This is an interesting editorial from the Journal of Clinical Oncology about the wisdom of testing all women, with a new diagnosis of breast (or, I assume, ovarian) cancer, for the BRCA mutation. In my experience, this testing is not routinely offered as sometimes it seems pretty clear that a new breast cancer is not related to a mutation (e.g. a post menopausal woman with no family history). When it is very clear that there may be a mutation present (e.g. a 35 year old woman with a strong family history), it is always suggested. This leaves a big gray area.
Here is the beginning and then a link to read more:
Should All Women With Breast Cancer Be Tested for BRCA Mutations at the Time of Diagnosis?
Steven A. Narod,

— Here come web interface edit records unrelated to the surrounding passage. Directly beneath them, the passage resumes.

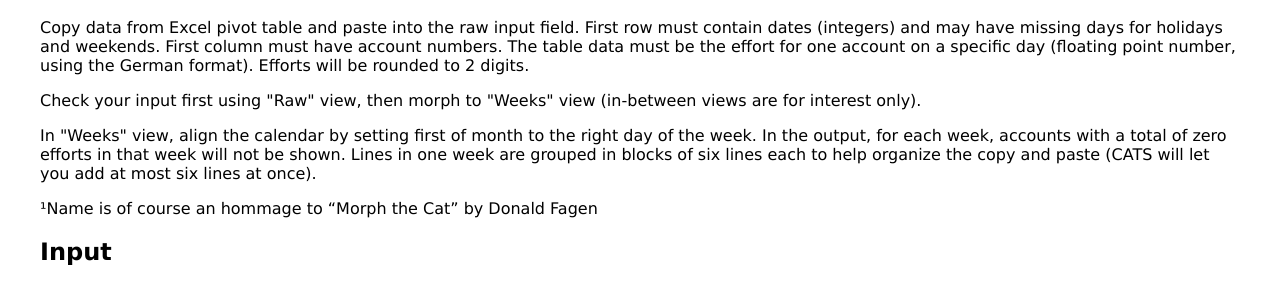
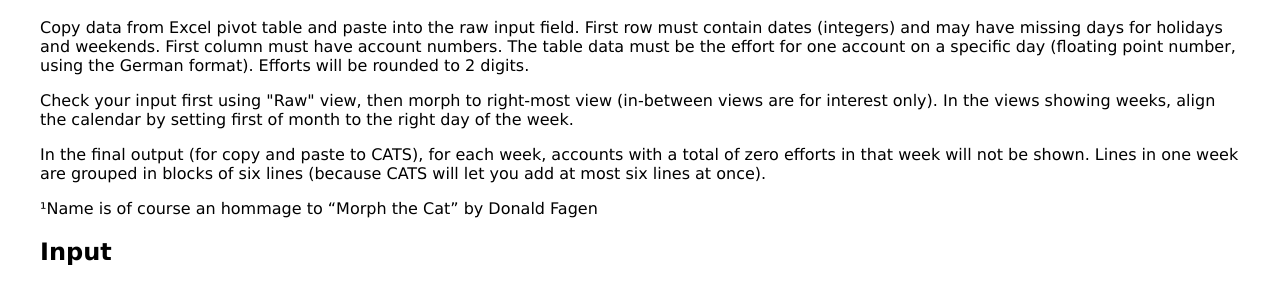
Before and after one commit to 0dB/cats-utils, a website: page index.html in a window 1280 px wide. Shown: the part 81-384 px from the top of the page. Drawn offline with Linux system fonts and the light colour scheme.

```diff
--- a/index.html
+++ b/index.html
@@ -12,11 +12,13 @@
       The table data must be the effort for one account on a specific day (floating point number, using the German format).
       Efforts will be rounded to 2 digits.</p>
 
-    <p>Check your input first using "Raw" view, then morph to "Weeks" view (in-between views are for interest only).</p>
+    <p>Check your input first using "Raw" view, then morph to right-most view (in-between views are for interest only).
+      In the views showing weeks, align the calendar by setting first of month to the right day of the week.
+    </p>
 
-    <p>In "Weeks" view, align the calendar by setting first of month to the right day of the week.
-      In the output, for each week, accounts with a total of zero efforts in that week will not be shown.
-      Lines in one week are grouped in blocks of six lines each to help organize the copy and paste (CATS will let you add at most six lines at once).
+    <p>In the final output (for copy and paste to CATS), for each week, accounts with a total of zero efforts in that
+      week will not be shown.  Lines in one week are grouped in blocks of six lines (because CATS will let you add at
+      most six lines at once).
     </p>
     <p>¹Name is of course an hommage to “Morph the Cat” by Donald Fagen</p>
     <h2>Input</h2>
```
Also changed, not shown: 1 other file.
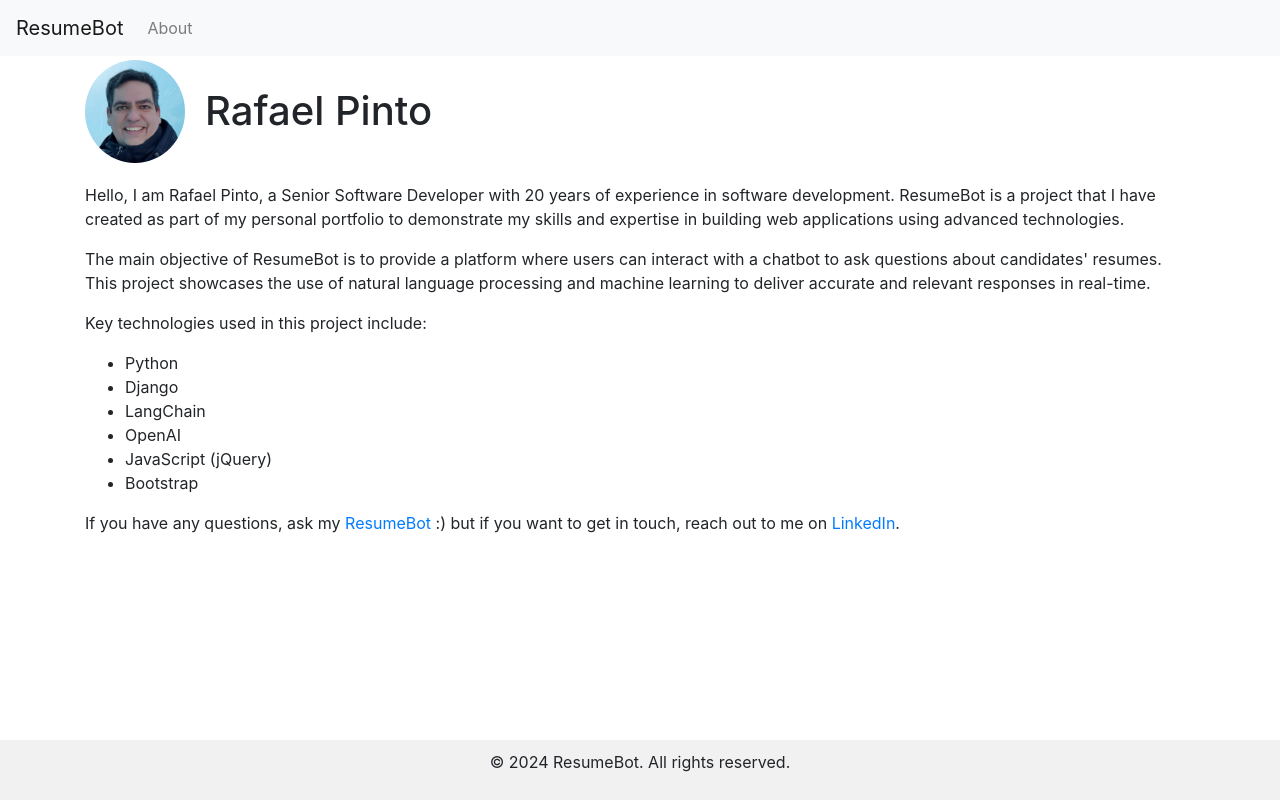
After one commit to rrafaelpinto/mychatbot, a Django app: page /about/ in a window 1280 px wide. The commit adds this page. Run offline with Django 5.2, Linux system fonts and the light colour scheme; some libraries are stand-ins or nearby versions.

Commit message:
finalizando ajustes iniciais para a primeira versao do ResumeBot

```diff
--- /dev/null
+++ b/chatbot/context_processors.py
@@ -0,0 +1,4 @@
+from django.conf import settings
+
+def debug(context):
+    return {'DEBUG': settings.DEBUG}
--- /dev/null
+++ b/chatbot/static/css/app.css
@@ -0,0 +1,56 @@
+body {
+    padding-top: 60px;
+}
+.footer {
+    position: fixed;
+    left: 0;
+    bottom: 0;
+    width: 100%;
+    background-color: #f1f1f1;
+    text-align: center;
+    padding: 10px 0;
+}
+.chat-box {
+    max-height: 500px;
+    overflow-y: auto;
+    margin-bottom: 20px;
+    border: 1px solid #ddd;
+    padding: 15px;
+    border-radius: 5px;
+    display: none; /* Initially hidden */
+}
+.chat-message {
+    margin-bottom: 10px;
+}
+.chat-message.user {
+    text-align: right;
+}
+.chat-message.bot {
+    text-align: left;
+}
+.chat-message p {
+    display: inline-block;
+    padding: 10px;
+    border-radius: 10px;
+}
+.chat-message.user p {
+    background-color: #007bff;
+    color: #fff;
+}
+.chat-message.bot p {
+    background-color: #f1f1f1;
+}
+.candidate-info {
+    display: flex;
+    align-items: center;
+    margin-bottom: 20px;
+}
+.candidate-info img {
+    max-width: 100px;
+    border-radius: 50%;
+    margin-right: 20px;
+}
+.profile-photo {
+    max-width: 200px;
+    border-radius: 50%;
+}
--- /dev/null
+++ b/chatbot/templates/about.html
@@ -0,0 +1,24 @@
+{% extends "base.html" %}
+{% load static %}
+{% block title %}- About{% endblock %}
+
+{% block content %}
+    <div class="candidate-info">
+        <img src="/static/img/ProfileRafael.jpg" alt="Rafael Pinto">
+        <div>
+            <h1 class="my-4">Rafael Pinto</h1>
+        </div>
+    </div>
+    <p class="mt-3">Hello, I am Rafael Pinto, a Senior Software Developer with 20 years of experience in software development. ResumeBot is a project that I have created as part of my personal portfolio to demonstrate my skills and expertise in building web applications using advanced technologies.</p>
+    <p>The main objective of ResumeBot is to provide a platform where users can interact with a chatbot to ask questions about candidates' resumes. This project showcases the use of natural language processing and machine learning to deliver accurate and relevant responses in real-time.</p>
+    <p>Key technologies used in this project include:</p>
+    <ul>
+        <li>Python</li>
+        <li>Django</li>
+        <li>LangChain</li>
+        <li>OpenAI</li>
+        <li>JavaScript (jQuery)</li>
+        <li>Bootstrap</li>
+    </ul>
+     <p>If you have any questions, ask my <a href="/rafael-pinto/">ResumeBot</a> :) but if you want to get in touch, reach out to me on <a href="https://www.linkedin.com/in/rafaelmpinto/">LinkedIn</a>.</p>
+{% endblock %}
--- a/chatbot/templates/base.html
+++ b/chatbot/templates/base.html
@@ -1,38 +1,37 @@
-<!-- base.html -->
 <!DOCTYPE html>
+{% load static %}
+
 <html lang="en">
 <head>
     <meta charset="UTF-8">
     <meta name="viewport" content="width=device-width, initial-scale=1.0">
-    <title>ResumeBot - {% block title %}{% endblock %}</title>
+    <title>ResumeBot {% block title %}- {% endblock %}</title>
     <!-- Bootstrap CSS -->
     <link href="https://stackpath.bootstrapcdn.com/bootstrap/4.5.2/css/bootstrap.min.css" rel="stylesheet">
-    <style>
-        body {
-            padding-top: 60px;
-        }
-        .footer {
-            position: fixed;
-            left: 0;
-            bottom: 0;
-            width: 100%;
-            background-color: #f1f1f1;
-            text-align: center;
-            padding: 10px 0;
-        }
-    </style>
+    <!-- CSS -->
+    <link rel="stylesheet" href="{% static 'css/app.css' %}">
+    {% block extra_css %}{% endblock %}
     {% block extra_head %}{% endblock %}
 </head>
+<!-- Check if Debug False -->
+{% if not DEBUG %}
+    <!-- Google tag (gtag.js) -->
+    <script async src="https://www.googletagmanager.com/gtag/js?id=G-8LYYFFJEXH"></script>
+    <script>
+        window.dataLayer = window.dataLayer || [];
+        function gtag(){dataLayer.push(arguments);}
+        gtag('js', new Date());
+        gtag('config', 'G-8LYYFFJEXH');
+    </script>
+{% endif %}
+
 <body>
 <nav class="navbar navbar-expand-lg navbar-light bg-light fixed-top">
-        <a class="navbar-brand" href="/">ResumeBot</a>
+    <a class="navbar-brand" href="/rafael-pinto/">ResumeBot</a>
     <div class="collapse navbar-collapse">
         <ul class="navbar-nav mr-auto">
             <li class="nav-item">
-                    <a class="nav-link" href="{% url 'candidate_list' %}">Candidates</a>
-                </li>
-                <li class="nav-item">
-                    <a class="nav-link" href="{% url 'chatbot' slug='default-slug' %}">Chatbot</a>
+                <a class="nav-link" href="{% url 'about' %}">About</a>
             </li>
         </ul>
     </div>
--- a/chatbot/urls.py
+++ b/chatbot/urls.py
@@ -1,8 +1,9 @@
 # chatbot/urls.py
 from django.urls import path
-from chatbot.views import candidate_list_view, chatbot_view
+from chatbot.views import about, candidates, chat
 
 urlpatterns = [
-    path('chat/<slug:slug>/', chatbot_view, name='chatbot'),
-    path('candidates/', candidate_list_view, name='candidate_list'),
+    path('candidates/', candidates, name='candidates'),
+    path('about/', about, name='about'),
+    path('<slug:slug>/', chat, name='chat'),
 ]
--- a/chatbot/views.py
+++ b/chatbot/views.py
@@ -35,11 +35,15 @@ def initialize_chatbot():
 
     llm = OpenAI()
     chain = LLMChain(llm=llm, prompt=prompt)
+    print('######### Inicializou')
     return chain
 
 # Global variable to hold the initialized chatbot
 chatbot = initialize_chatbot()
 
+
+def about(request):
+    return render(request, 'about.html')
 
 def get_or_create_external_user(request):
     user_id = request.session.get('user_id')
@@ -55,17 +59,15 @@ def get_or_create_external_user(request):
     return user
 
 
-def candidate_list_view(request):
+def candidates(request):
     candidates = Candidate.objects.all()
-    return render(request, 'candidate_list.html', {'candidates': candidates})
+    return render(request, 'candidates.html', {'candidates': candidates})
 
-def chatbot_view(request, slug):
+def chat(request, slug):
     candidate = get_object_or_404(Candidate, slug=slug)
     curriculum_text = candidate.resume
-    user_name = request.session.get('user_name')
     if request.method == 'POST':
         user = get_or_create_external_user(request)
-        user_name = user.name
         question = request.POST.get('question')
         if question:
             text_splitter = CharacterTextSplitter(chunk_size=2000, chunk_overlap=0)
@@ -83,5 +85,5 @@ def chatbot_view(request, slug):
                 'candidate': candidate.name,
                 'timestamp': timestamp
             })
-
-    return render(request, 'chatbot.html', {'candidate': candidate, 'user_name': user_name})
+    user_name = request.session.get('user_name')
+    return render(request, 'chat.html', {'candidate': candidate, 'user_name': user_name})
--- a/mychatbot/settings.py
+++ b/mychatbot/settings.py
@@ -68,6 +68,7 @@ TEMPLATES = [
                 'django.template.context_processors.request',
                 'django.contrib.auth.context_processors.auth',
                 'django.contrib.messages.context_processors.messages',
+                'chatbot.context_processors.debug',
             ],
         },
     },
--- a/mychatbot/urls.py
+++ b/mychatbot/urls.py
@@ -21,5 +21,5 @@ from django.conf.urls.static import static
 
 urlpatterns = [
     path('admin/', admin.site.urls),
-    path('chatbot/', include('chatbot.urls')),
+    path('', include('chatbot.urls')),
 ] + static(settings.MEDIA_URL, document_root=settings.MEDIA_ROOT)
```
Also changed, not shown: chatbot/templates/candidate_list.html (deleted, +0 -26 lines), chatbot/templates/candidates.html (added, +15 -0 lines), chatbot/templates/chat.html (renamed from chatbot/templates/chatbot.html, +14 -64 lines), chatbot/static/img/ProfileRafael.jpg (added). Lines whose indentation alone changed are shown as unchanged.
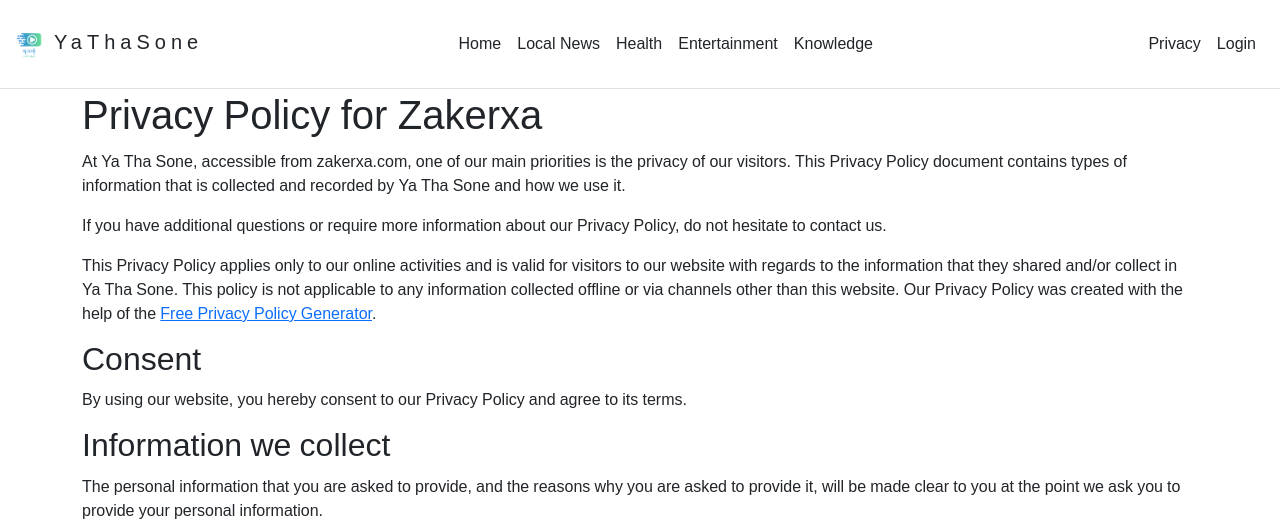
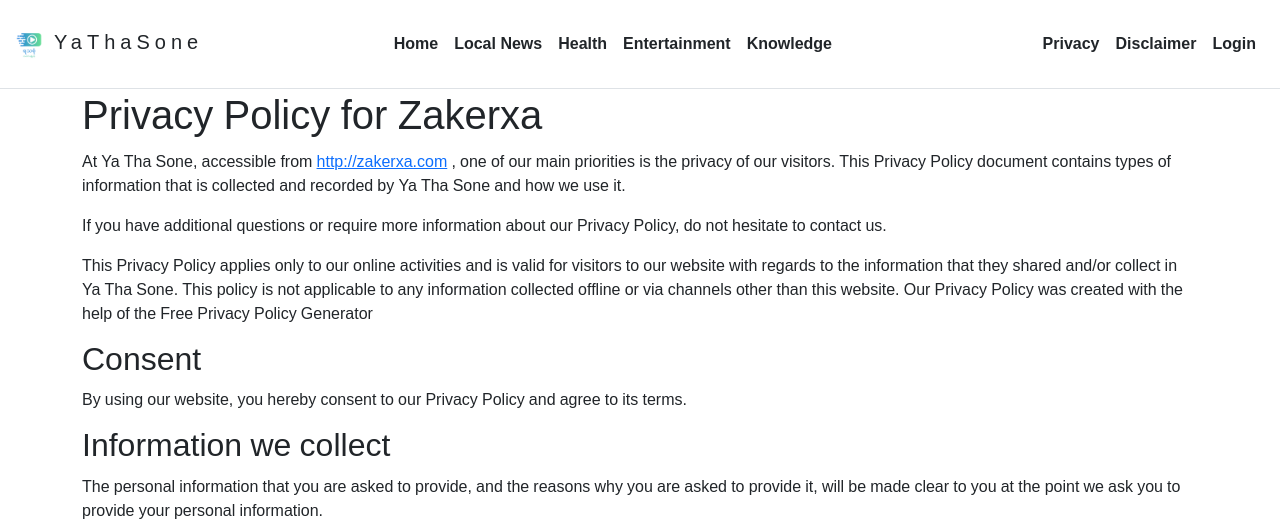
Before and after one commit to Zakerxa/PHP-Blog, a PHP site: page /privacy.php in a window 1280 px wide. Shown: the top 529 px of the page. Run offline with PHP 8.4, Linux system fonts and the light colour scheme; data comes from the database, SQL or seed files in the repository; some libraries are stand-ins or nearby versions; some web fonts are replaced.

Commit message:
updated footer

```diff
--- a/footer.php
+++ b/footer.php
@@ -3,10 +3,11 @@
         <div class="row pt-3 pb-5">
             <div class="col-12 col-lg-4 text-center text-light">
                 <img src="images/<?= $site['logo'] ?>" alt="" class="w-25 mb-3" style="border-radius: 100%;">
-                <h3><?= $site['sitename'] ?> Media</h3>
+                <h3>ABOUT US</h3>
                 <p class="text-light text-start" style="letter-spacing: 1px;">
                     <?= $site['sitename'] ?> is one of the biggest media site in Myanmar.
                     <?= $site['sitename'] ?> Media Group was established on March, 2019.
+                    <?= $site['sitename'] ?> Media is a site that provides real-times about what's happening in Myanmar.
                 </p>
             </div>
             <div class="col-12 col-lg-4">
@@ -23,10 +24,11 @@
                         </li>
                     <?php } ?>
                     <li class="border-bottom fw-bold pb-1 pt-2"><a style="text-decoration: none;" href="privacy.php" class="text-light">Privacy</a></li>
+                    <li class="border-bottom fw-bold pb-1 pt-2"><a style="text-decoration: none;" href="disclaimer.php" class="text-light">Disclaimer</a></li>
                 </ul>
             </div>
             <div class="col-12 col-lg-4">
-                <h4 class="fw-bold pl-3 pb-2 pt-4 text-light">Information </h4>
+                <h4 class="fw-bold pl-3 pb-2 pt-4 text-light">Contact </h4>
                 <ul class=" p-0" style="list-style: none;">
                     <li class="border-left pl-3 pb-1 pt-2"><i class="fa fa-phone text-warning"></i><a  style="text-decoration: none;" href="tel:+959777637858" class="text-light fw-bold pb-1"> PHONE : +959789770588</a></li>
                     <li class="border-left pl-3 pb-1 pt-2"><i class="fas fa-envelope-open text-warning  "></i> <a  style="text-decoration: none;"href="#" class="text-light fw-bold pb-1"> EMAIL : zakerxa@gmail.com</a></li>
--- a/nav.php
+++ b/nav.php
@@ -27,7 +27,7 @@ $category = $catstmt->fetchAll();
 
 <script async defer crossorigin="anonymous" src="https://connect.facebook.net/en_US/sdk.js"></script>
 
-<nav class="navbar navbar-expand-lg border-bottom position-fixed w-100" style="font-family: sans-serif;background:#fff;z-index:9999">
+<nav class="navbar navbar-expand-lg border-bottom position-fixed w-100 fw-bold" style="font-family: sans-serif;background:#fff;z-index:9999">
   <div class="pl-0 mt-2">
     <h5 class="text-dark text-monospace p-1" style="letter-spacing: 5px;">
       <img src="./images/<?= $site['logo'] ?>" class="pr-1" width="50px" alt="logo" style="border-radius: 50px;"><?= $site['sitename'] ?>
@@ -55,6 +55,10 @@ $category = $catstmt->fetchAll();
           <a class="nav-link text-dark" href="privacy.php"> Privacy</a>
         </li>
 
+        <li class="nav-item">
+          <a class="nav-link text-dark" href="disclaimer.php"> Disclaimer</a>
+        </li>
+
       <?php if (isset($_COOKIE['id'])) {  ?>
         <li class="nav-item">
           <a class="nav-link text-dark" href="logout.php"> Logout</a>
--- a/privacy.php
+++ b/privacy.php
@@ -20,7 +20,7 @@
             <div class="col pt-5">
                 <h1>Privacy Policy for Zakerxa</h1>
 
-                <p>At Ya Tha Sone, accessible from zakerxa.com, one of our main priorities is the privacy of our
+                <p>At Ya Tha Sone, accessible from <a href="http://zakerxa.com">http://zakerxa.com</a> , one of our main priorities is the privacy of our
                     visitors. This Privacy Policy document contains types of information that is collected and recorded
                     by Ya Tha Sone and how we use it.</p>
 
@@ -30,8 +30,8 @@
                 <p>This Privacy Policy applies only to our online activities and is valid for visitors to our website
                     with regards to the information that they shared and/or collect in Ya Tha Sone. This policy is not
                     applicable to any information collected offline or via channels other than this website. Our Privacy
-                    Policy was created with the help of the <a href="https://www.privacypolicygenerator.info">Free
-                        Privacy Policy Generator</a>.</p>
+                    Policy was created with the help of the Free
+                        Privacy Policy Generator</p>
 
                 <h2>Consent</h2>
 
```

Goodwin et al1 ask whether or not, among women with breast cancer, the presence of a BRCA1 or BRCA2 mutation is of clinical significance. They propose that information about prognosis can help women make better informed decisions regarding cancer treatment, preventive surgery, and screening. If so, these are excellent reasons to know one's genetic status, and these are issues that concern many of us. In terms of screening, the patient with a mutation can ask: "If I develop breast cancer and it is identified by magnetic resonance imag- ing (MRI) screening, will the prognosis be so good that I am nearly assured of a cure?" If so, then prophylactic surgery may be unneces- sary. Burness and Olopade2 ask us to believe that this is now the case. However, in the Goodwin et al paper, 27% of the women with cancers below 2 cm in size and 18% of the women with node-negative hered- itary breast cancers experienced a distant recurrence in the 8 years of follow-up. For noncarriers with small cancers, the equivalent propor- tion was 15%. Among BRCA1 carriers, 31% of those with a tumor of 2 cm or less and 20% of those with node-negative breast cancer died in the follow-up period (we do not know how many of these were screen detected).